This article was written by Mr. Andy Hagler, Director of the Mental Health Association in Forsyth County. He shared this when announcing the upcoming Coalition Town Hall Meetings. (See Events to learn more about these, coming soon to communities in regions of NC.) Andy’s sincere interest in the Dix property is well expressed.
The issue of the future use of the Dorothea Dix campus in Raleigh has advocates concerned state-wide. We hope that many will share their interest in this topic with our lawmakers and Governor Beverly Perdue.
In 1848, Dorothea Dix visited North Carolina. The conditions for the mentally ill that she found in the-then 36 North Carolina counties were much the same as in other states — ranging from extremely poor to above average — with a census of about a thousand persons with mental illness in jails, poorhouses and private homes. Dorothea Dix returned to Raleigh to the General Assembly and called for reform in the care of mentally ill patients. North Carolina and Delaware were the only two of the original 13 Colonies that did not have what were then-called institutions for persons with mental illness. In 1849, when the North Carolina State Medical Society was formed, the construction of an institution in the capital, Raleigh, for the care of mentally ill patients was authorized. The hospital opened in Raleigh in 1856 and was later named in honor of Dorothea Dix. As a native North Carolinian – I grew up hearing people referring to Dorothea Dix Hospital as “Dix Hill” and was typically said, mentioned in a not-so-reverent manner. There is a cemetery on the campus of Dorothea Dix. The first burial took place in 1859. The last burial took place there in 1970.

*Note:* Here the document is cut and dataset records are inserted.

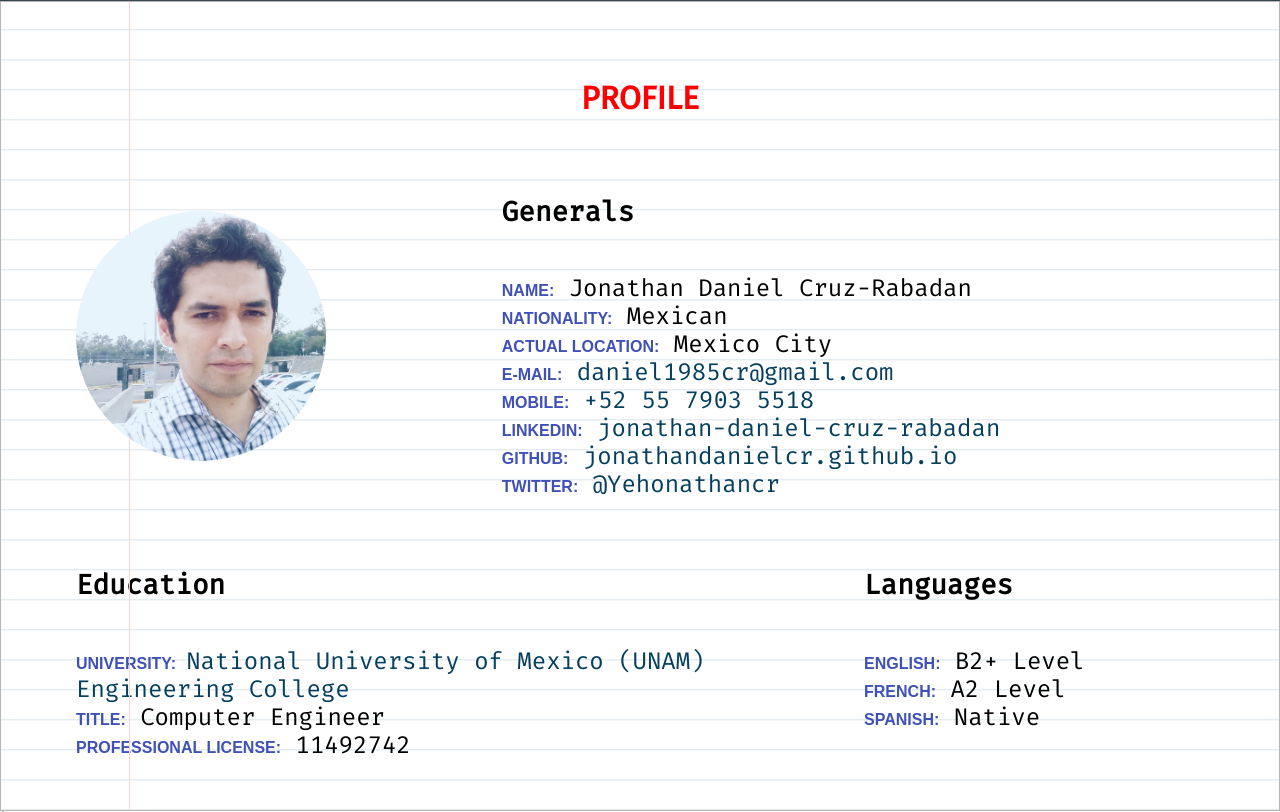
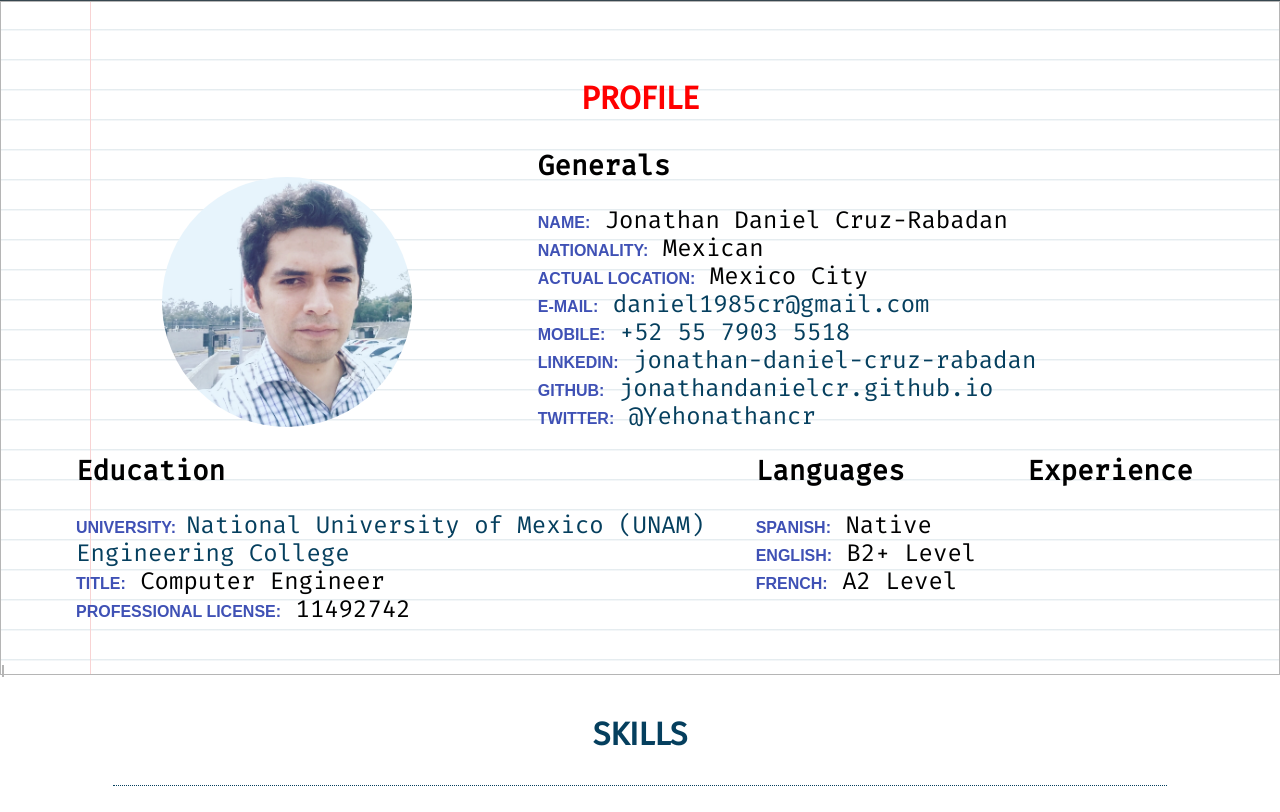
Before and after one commit to jonathandanielcr/jonathandanielcr.github.io, a plain HTML site: page index.html in a window 1280 px wide. Shown: the part 1469-2281 px from the top of the page. Drawn offline with Linux system fonts and the light colour scheme; a web font is replaced by a local one.

Commit message:
Profile picture centred correctly

```diff
--- a/css/style.css
+++ b/css/style.css
@@ -317,15 +317,22 @@ h4 {
 .my-picture {
   z-index: 10;
   flex-grow: 2;
-  margin: 0 20px;
+  margin: 0 50px;
   align-self: center;
+  display: grid;
   /* width: auto; */
   /* margin: auto; */
 }
 
+@media only screen and (max-width:600px) {
+  .my-picture {
+    margin: auto;
+  }
+}
+
 .my-picture img {
   width: 250px;
-  /* margin-right: auto; */
+  margin: auto;
 }
 
 .profile-data {
@@ -334,6 +341,7 @@ h4 {
   margin: 0 20px;
   font-family: 'Fira Mono', sans-serif;
   font-size: 1.5em;
+  z-index: 5;
 }
 
 @media only screen and (max-width:600px) {
@@ -353,9 +361,9 @@ h4 {
 }
 
 .avatar {
-  vertical-align: middle;
+  /* vertical-align: middle; */
   /* width: 50px; */
-  height: auto;
+  /* height: auto; */
   border-radius: 50%;
 }
 
@@ -381,6 +389,7 @@ h4 {
 }
 
 .education-title {
+  margin: 0;
   font-size: 1.15em;
 }
 
@@ -414,7 +423,7 @@ h4 {
 
 .paper::before {
   content: "";
-  z-index: -1;
+  z-index: 1;
   margin: 0 1px;
   width: auto;
   height: 10px;
@@ -430,9 +439,10 @@ h4 {
   position: absolute;
   width: 0px;
   top: 0;
-  left: 10%;
+  left: 7%;
   bottom: 0;
   border-left: 1px solid #F8D3D3;
+  z-index: 1;
 }
 
 main {
--- a/index.html
+++ b/index.html
@@ -72,11 +72,14 @@
       </div>
       <div class="profile-data">
         <h5 class="education-title">Languages</h5>
-      <ul>
-        <li><strong>English: </strong>B2+ Level</li>
-        <li><strong>French: </strong>A2 Level</li>
-        <li><strong>Spanish: </strong>Native</li>
-      </ul>
+        <ul>
+          <li><strong>Spanish: </strong>Native</li>
+          <li><strong>English: </strong>B2+ Level</li>
+          <li><strong>French: </strong>A2 Level</li>
+        </ul>
+      </div>
+      <div class="profile-data">
+        <h5 class="education-title">Experience</h5>
 
       </div>
     </div>
```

Why this history lesson? While much has changed in North Carolina and — with the advent of medications and other treatments — in the care and treatment of persons with mental illness since the mid-19th Century – there are some aspects — 150+ years later — in the care and treatment of persons with mental illness that have not changed at all: persons with mental illness are – still today — in our jails, prisons, homeless shelters, hospital emergency rooms. In fact, our jails and prisons — nationwide – have become “the new asylums.”
In addition – not-so-long-ago in the late 20th/early 21st Century – there were special funds in North Carolina called the “Mental Health Trust Fund.” At least in part – some of those funds were used to balance the state’s budget, not necessarily for mental health services. What is left of this trust fund – I don’t know and this is one of those questions where I can never get a straight answer.
Therefore, with the sale of the Dix property – which is state property — in Raleigh, the following should be considered:
FIRST AND FOREMOST: The proceeds of the sale of the property – if this is to take place — are to go into a fund restricted for community-based mental health services, hospital beds, outpatient services and other mental health services and are NOT to be used to balance the budget or as another revenue source to balance the state’s budget. The funds are to be used to benefit ALL citizens of North Carolina with mental health needs.
- What is to become of the cemetery? The cemetery on the property – which has 900 graves – should be maintained and treated as hallowed ground. This may be a separate issue or even a “moot” point – but the cemetery represents a time in our history in which people with mental illness were – quite literally – “put away for life.”
- A museum should be established on the property so that we do not forget our past. It is important to know the historical components of the treatment of persons with mental illness. The asylums or institutions were a part of the past. As we still do to some degree today – people were separated from the mainstream of society because of mental illness — as well as race. (Find out for yourself and read about the impetus for the establishment of Cherry Hospital in Goldsboro.)
- There are buildings and homes on the property which, I believe, are designated as historical sites as they should be preserved as such.
- Use the property perhaps as a training center/facility for consumers of mental health services, families, advocates and providers of mental health services that can charge reasonable cost accommodations for lodging, meals, etc.
- Use the property as a park for all to enjoy — but do not say this and then – a few years later – sell the land to build a business park, office park or other commercial center. Why should we in Winston-Salem/Forsyth County care? Here is a cut-and-paste from a quote from the website about Dorothea Dix Hospital that should answer this question: In his 1874 hospital report, Superintendent Eugene Grissom wrote: “It was discovered that the insane were not beasts and demons, but men whom disease had left disarmed and wounded in the struggle of life and whom, not unoften, some good Samaritan might lift up, and pour in oil and wine, and set anew on their journey rejoicing.”
As always, many thanks for your support! Again – this issue is just one among many for which we need YOUR VOICE at our upcoming Town Hall Meeting!!